Pax Christi USA Teacher of Peace
This is one of those times when if we listen carefully to the readings, we discover that the Gospel, especially what I’m talking about, is not a historical document really. It’s not a biography of Jesus. It’s the recollections of the disciples over a few decades that were passed on by word of mouth, then only gradually written down. But the main point of what was collected and written down was not historical, not biographical, but theological. It’s about God and God revealed to us in Jesus.
I mention this because if you take time to compare the different accounts of the resurrection, and now today of what we call the Feast of the Ascension, Jesus returning to heaven, we discover there are many discrepancies and contradictions and just a whole variety of descriptions of what supposedly happened. But we’re not intended to look at these in that strict historical or biographical sense.
Just for example, even Luke in the first lesson today, whose account of the Ascension is that elaborate story that we’re told about how Jesus had spent the 40 days over the period of time with the disciples instructing them and eating with them, rejoicing with them, and then gathers them together and is carried up above the clouds.
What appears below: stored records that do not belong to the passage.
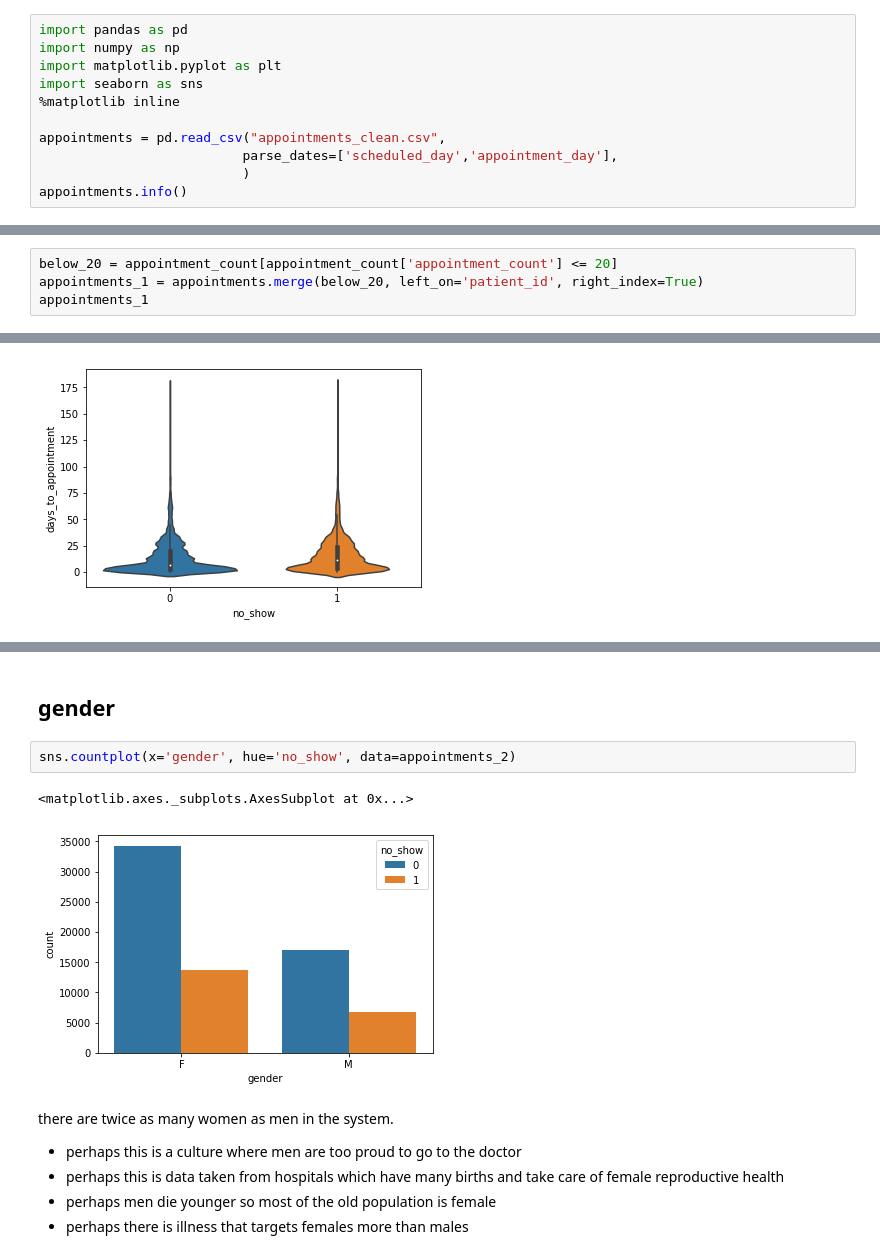
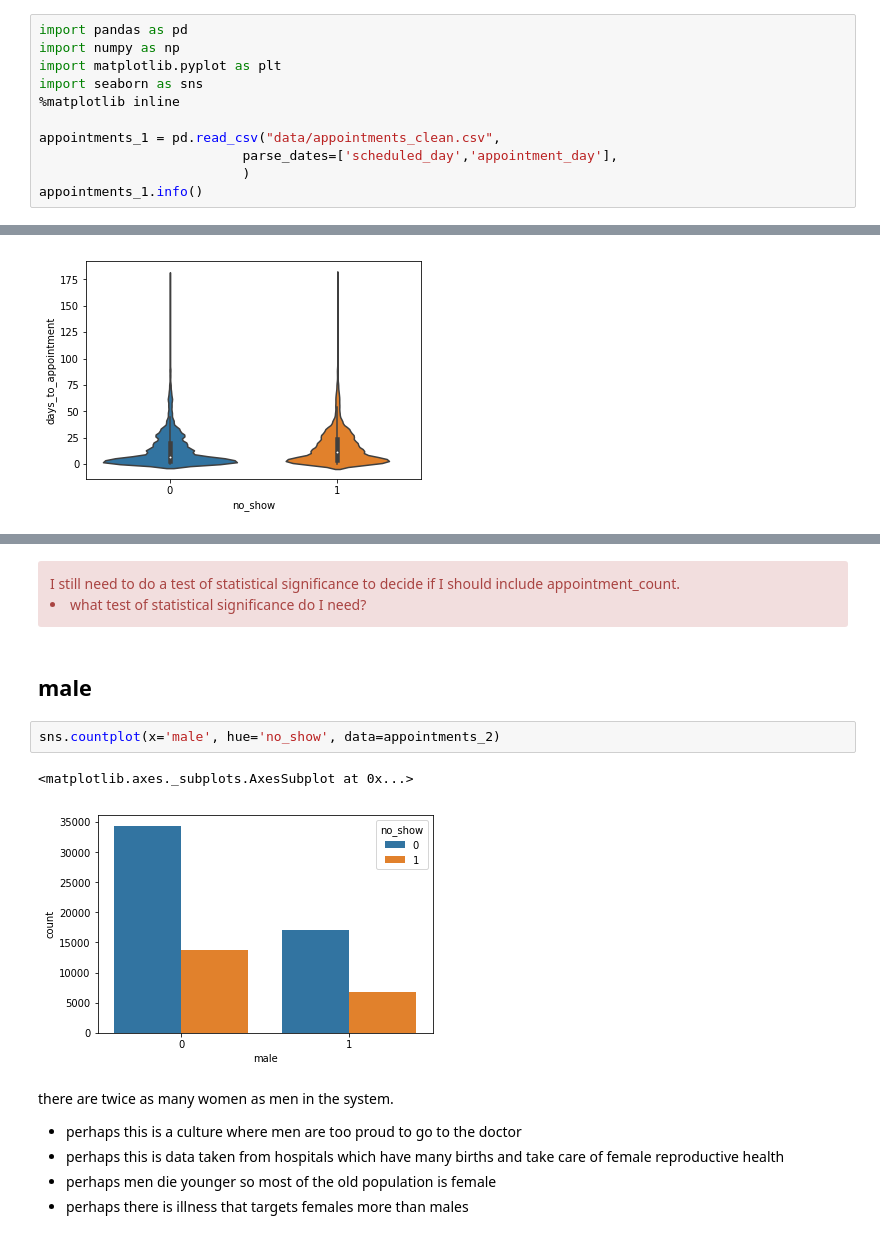
Before and after one commit to ncernek/medical_no_shows, a Jupyter notebook: correlations.ipynb, the cells around one changed output, grey strips where cells are left out. Saved outputs shown, nothing was run; the diff lists cells and outputs as text.

```diff
--- a/correlations.ipynb
+++ b/correlations.ipynb
@@ -31,10 +31,10 @@ import matplotlib.pyplot as plt
 import seaborn as sns
 %matplotlib inline
 
-appointments = pd.read_csv("appointments_clean.csv",
+appointments_1 = pd.read_csv("data/appointments_clean.csv",
                           parse_dates=['scheduled_day','appointment_day'],
                           )
-appointments.info()
+appointments_1.info()
 # %% [output]
 <class 'pandas.core.frame.DataFrame'>
 RangeIndex: 110526 entries, 0 to 110525
@@ -109,4 +75,0 @@ takeaways
-# %%
-below_20 = appointment_count[appointment_count['appointment_count'] <= 20]
-appointments_1 = appointments.merge(below_20, left_on='patient_id', right_index=True)
-appointments_1
@@ -195,10 +133,15 @@ sns.clustermap(appointments_2.corr(), annot=True)
+# %% [markdown]
+<div class='alert alert-danger'>
+I still need to do a test of statistical significance to decide if I should include appointment_count.
+<li>what test of statistical significance do I need?
+</div>
 # %% [markdown]
-## gender
+## male
 # %%
-sns.countplot(x='gender', hue='no_show', data=appointments_2)
+sns.countplot(x='male', hue='no_show', data=appointments_2)
 # %% [output]
 <matplotlib.axes._subplots.AxesSubplot at 0x...>
-[figure, old version]
+[figure, new version]
 # %% [markdown]
 there are twice as many women as men in the system.
 * perhaps this is a culture where men are too proud to go to the doctor
```
Also changed, not shown: parts of 61 cells of this notebook, 5 other files.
In Luke’s Gospel, and the same author, it happened at Easter Sunday night. He simply mentions that Jesus, after speaking with the disciples, ascends to heaven. That’s all there is to it, but it’s on Easter Sunday night….